> _Given records_:
━━━━━━━━
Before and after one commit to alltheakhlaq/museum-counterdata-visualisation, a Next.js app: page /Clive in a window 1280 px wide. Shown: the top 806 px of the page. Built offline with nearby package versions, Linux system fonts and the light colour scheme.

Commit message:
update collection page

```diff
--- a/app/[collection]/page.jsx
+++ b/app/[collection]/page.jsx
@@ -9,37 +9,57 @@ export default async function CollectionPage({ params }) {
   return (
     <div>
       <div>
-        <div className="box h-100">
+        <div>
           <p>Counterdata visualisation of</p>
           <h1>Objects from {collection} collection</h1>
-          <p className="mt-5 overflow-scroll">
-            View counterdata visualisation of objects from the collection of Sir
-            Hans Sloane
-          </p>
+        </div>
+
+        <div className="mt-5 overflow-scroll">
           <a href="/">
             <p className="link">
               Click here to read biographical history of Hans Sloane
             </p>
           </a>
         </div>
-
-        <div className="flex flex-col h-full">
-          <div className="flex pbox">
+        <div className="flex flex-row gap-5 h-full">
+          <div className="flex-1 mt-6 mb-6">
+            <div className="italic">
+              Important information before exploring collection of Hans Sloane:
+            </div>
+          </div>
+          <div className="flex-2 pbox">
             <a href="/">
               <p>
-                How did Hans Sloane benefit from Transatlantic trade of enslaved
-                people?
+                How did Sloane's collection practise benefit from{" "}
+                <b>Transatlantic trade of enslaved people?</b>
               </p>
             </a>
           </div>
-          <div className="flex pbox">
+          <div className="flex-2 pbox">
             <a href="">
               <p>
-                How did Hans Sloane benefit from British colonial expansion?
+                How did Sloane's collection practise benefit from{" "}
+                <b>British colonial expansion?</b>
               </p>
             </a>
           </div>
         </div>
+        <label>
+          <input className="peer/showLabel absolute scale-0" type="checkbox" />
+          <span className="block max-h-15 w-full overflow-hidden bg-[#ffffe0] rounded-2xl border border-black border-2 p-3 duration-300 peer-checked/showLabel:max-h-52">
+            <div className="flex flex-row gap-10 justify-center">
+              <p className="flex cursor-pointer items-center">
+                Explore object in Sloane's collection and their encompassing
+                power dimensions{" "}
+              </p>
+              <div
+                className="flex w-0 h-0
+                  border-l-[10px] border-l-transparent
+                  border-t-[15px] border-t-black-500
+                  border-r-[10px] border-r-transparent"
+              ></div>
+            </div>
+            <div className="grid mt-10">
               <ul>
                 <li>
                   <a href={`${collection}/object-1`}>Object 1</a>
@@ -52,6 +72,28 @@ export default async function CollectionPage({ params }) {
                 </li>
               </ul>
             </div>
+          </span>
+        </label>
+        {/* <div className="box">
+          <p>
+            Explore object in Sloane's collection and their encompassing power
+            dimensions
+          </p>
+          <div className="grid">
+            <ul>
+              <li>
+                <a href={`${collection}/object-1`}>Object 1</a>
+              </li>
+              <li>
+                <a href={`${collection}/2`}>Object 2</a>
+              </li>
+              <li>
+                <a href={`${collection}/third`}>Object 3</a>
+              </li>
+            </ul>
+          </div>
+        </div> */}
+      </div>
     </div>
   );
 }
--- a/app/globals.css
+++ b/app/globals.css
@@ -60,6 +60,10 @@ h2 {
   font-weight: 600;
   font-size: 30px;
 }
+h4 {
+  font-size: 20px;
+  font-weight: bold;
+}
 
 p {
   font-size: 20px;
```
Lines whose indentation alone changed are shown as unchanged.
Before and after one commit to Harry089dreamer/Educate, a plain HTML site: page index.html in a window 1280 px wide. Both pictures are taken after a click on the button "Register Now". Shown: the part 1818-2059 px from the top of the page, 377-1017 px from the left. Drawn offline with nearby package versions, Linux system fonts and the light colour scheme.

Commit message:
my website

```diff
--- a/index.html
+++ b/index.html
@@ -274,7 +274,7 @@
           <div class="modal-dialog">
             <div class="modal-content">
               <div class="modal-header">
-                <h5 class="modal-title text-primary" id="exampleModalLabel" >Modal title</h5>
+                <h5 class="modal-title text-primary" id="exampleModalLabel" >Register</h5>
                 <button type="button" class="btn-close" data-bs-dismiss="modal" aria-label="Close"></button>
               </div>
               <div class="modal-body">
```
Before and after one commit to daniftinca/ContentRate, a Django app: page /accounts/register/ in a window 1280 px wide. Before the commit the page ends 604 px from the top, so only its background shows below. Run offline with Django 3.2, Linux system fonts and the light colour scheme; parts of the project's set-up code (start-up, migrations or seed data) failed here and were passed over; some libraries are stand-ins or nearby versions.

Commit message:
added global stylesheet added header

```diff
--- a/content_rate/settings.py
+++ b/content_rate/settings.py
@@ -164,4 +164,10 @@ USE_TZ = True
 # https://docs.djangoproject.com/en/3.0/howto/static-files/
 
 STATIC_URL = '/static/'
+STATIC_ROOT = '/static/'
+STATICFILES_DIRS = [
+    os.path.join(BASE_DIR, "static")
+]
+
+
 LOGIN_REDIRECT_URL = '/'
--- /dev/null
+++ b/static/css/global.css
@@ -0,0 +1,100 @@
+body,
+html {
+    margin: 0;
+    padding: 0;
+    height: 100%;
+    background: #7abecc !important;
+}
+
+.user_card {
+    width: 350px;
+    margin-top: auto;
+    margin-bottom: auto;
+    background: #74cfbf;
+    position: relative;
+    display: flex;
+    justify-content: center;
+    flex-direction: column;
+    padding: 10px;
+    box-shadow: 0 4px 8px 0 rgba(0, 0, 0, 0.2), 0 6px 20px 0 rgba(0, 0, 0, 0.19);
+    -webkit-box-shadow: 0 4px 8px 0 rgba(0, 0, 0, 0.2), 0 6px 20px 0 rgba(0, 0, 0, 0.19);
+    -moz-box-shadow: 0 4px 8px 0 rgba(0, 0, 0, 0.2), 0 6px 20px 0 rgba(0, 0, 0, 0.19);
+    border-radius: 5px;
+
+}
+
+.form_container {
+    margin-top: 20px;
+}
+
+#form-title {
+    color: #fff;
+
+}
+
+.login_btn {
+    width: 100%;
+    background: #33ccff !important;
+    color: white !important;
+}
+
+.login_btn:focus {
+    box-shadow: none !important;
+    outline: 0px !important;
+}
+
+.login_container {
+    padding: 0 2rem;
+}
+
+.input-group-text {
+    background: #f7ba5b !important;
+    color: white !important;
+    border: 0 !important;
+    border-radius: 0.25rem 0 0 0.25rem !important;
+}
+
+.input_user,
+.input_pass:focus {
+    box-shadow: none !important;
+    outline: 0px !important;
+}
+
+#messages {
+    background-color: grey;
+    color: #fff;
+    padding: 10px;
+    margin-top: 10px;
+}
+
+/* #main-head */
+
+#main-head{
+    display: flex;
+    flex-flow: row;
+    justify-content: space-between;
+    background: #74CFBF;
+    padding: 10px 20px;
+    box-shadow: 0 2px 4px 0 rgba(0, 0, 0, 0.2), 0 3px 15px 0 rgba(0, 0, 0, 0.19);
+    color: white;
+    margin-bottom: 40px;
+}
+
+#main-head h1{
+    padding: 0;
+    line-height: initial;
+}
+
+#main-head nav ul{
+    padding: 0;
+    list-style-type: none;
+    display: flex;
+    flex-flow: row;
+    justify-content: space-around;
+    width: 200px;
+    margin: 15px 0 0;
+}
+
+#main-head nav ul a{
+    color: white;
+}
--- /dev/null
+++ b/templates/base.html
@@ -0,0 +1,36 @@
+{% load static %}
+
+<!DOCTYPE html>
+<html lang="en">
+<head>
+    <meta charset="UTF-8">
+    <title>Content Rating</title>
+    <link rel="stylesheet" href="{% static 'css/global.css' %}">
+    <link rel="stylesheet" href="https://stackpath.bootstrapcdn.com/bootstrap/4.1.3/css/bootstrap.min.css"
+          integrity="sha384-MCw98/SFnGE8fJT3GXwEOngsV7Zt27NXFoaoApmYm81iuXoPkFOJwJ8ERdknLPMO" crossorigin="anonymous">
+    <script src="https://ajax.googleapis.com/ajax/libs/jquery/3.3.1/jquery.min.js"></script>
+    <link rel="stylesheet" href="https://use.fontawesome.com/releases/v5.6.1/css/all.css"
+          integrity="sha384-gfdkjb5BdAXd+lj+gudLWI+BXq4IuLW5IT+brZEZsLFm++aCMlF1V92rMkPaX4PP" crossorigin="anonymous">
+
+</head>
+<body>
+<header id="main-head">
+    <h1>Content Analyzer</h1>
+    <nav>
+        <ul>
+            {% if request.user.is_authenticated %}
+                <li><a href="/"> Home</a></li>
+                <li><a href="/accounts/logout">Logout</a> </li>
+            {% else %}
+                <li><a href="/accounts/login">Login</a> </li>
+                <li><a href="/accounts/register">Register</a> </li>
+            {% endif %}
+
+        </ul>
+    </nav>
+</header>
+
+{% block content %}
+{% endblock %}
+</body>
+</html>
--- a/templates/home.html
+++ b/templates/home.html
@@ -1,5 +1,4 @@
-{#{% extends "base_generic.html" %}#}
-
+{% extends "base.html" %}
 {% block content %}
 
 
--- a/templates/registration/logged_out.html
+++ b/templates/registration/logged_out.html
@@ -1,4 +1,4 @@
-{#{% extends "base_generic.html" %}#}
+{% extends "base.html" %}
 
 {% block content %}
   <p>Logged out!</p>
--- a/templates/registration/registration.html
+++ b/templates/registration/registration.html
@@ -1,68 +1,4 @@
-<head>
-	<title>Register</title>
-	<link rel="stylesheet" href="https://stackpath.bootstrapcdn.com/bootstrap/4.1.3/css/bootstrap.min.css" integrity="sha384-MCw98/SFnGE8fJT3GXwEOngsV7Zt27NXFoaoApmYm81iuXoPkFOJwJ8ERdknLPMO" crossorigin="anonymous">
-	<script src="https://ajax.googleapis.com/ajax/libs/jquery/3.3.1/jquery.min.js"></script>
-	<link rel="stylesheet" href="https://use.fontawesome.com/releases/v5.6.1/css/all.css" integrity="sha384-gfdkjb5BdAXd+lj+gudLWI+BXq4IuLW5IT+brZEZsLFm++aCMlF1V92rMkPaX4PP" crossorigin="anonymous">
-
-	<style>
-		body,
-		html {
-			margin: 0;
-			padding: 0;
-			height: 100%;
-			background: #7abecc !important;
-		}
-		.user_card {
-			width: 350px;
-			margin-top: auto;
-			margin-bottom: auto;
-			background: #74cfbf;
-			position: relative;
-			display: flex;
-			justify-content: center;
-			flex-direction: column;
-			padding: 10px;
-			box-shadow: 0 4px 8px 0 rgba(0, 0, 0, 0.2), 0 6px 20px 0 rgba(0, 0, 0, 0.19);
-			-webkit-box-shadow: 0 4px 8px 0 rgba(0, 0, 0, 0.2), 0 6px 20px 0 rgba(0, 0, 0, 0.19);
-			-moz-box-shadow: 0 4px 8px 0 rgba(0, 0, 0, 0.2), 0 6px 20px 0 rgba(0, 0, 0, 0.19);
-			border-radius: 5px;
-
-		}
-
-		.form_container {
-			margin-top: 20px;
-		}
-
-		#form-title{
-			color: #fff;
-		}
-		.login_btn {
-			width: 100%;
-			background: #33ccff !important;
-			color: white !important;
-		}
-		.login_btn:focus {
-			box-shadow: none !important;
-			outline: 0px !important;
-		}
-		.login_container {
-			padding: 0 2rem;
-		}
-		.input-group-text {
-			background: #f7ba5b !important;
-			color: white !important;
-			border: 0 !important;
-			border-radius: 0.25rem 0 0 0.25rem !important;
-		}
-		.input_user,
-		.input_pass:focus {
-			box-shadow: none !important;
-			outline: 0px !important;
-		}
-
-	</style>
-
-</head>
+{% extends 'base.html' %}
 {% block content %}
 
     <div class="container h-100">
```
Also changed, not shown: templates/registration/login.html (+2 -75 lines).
━━━━━━━━
> _To do_: Return all lines of the material above in which "focus" occurs.

> _Result for this task_:
+.login_btn:focus {
+.input_pass:focus {
-		.login_btn:focus {
-		.input_pass:focus {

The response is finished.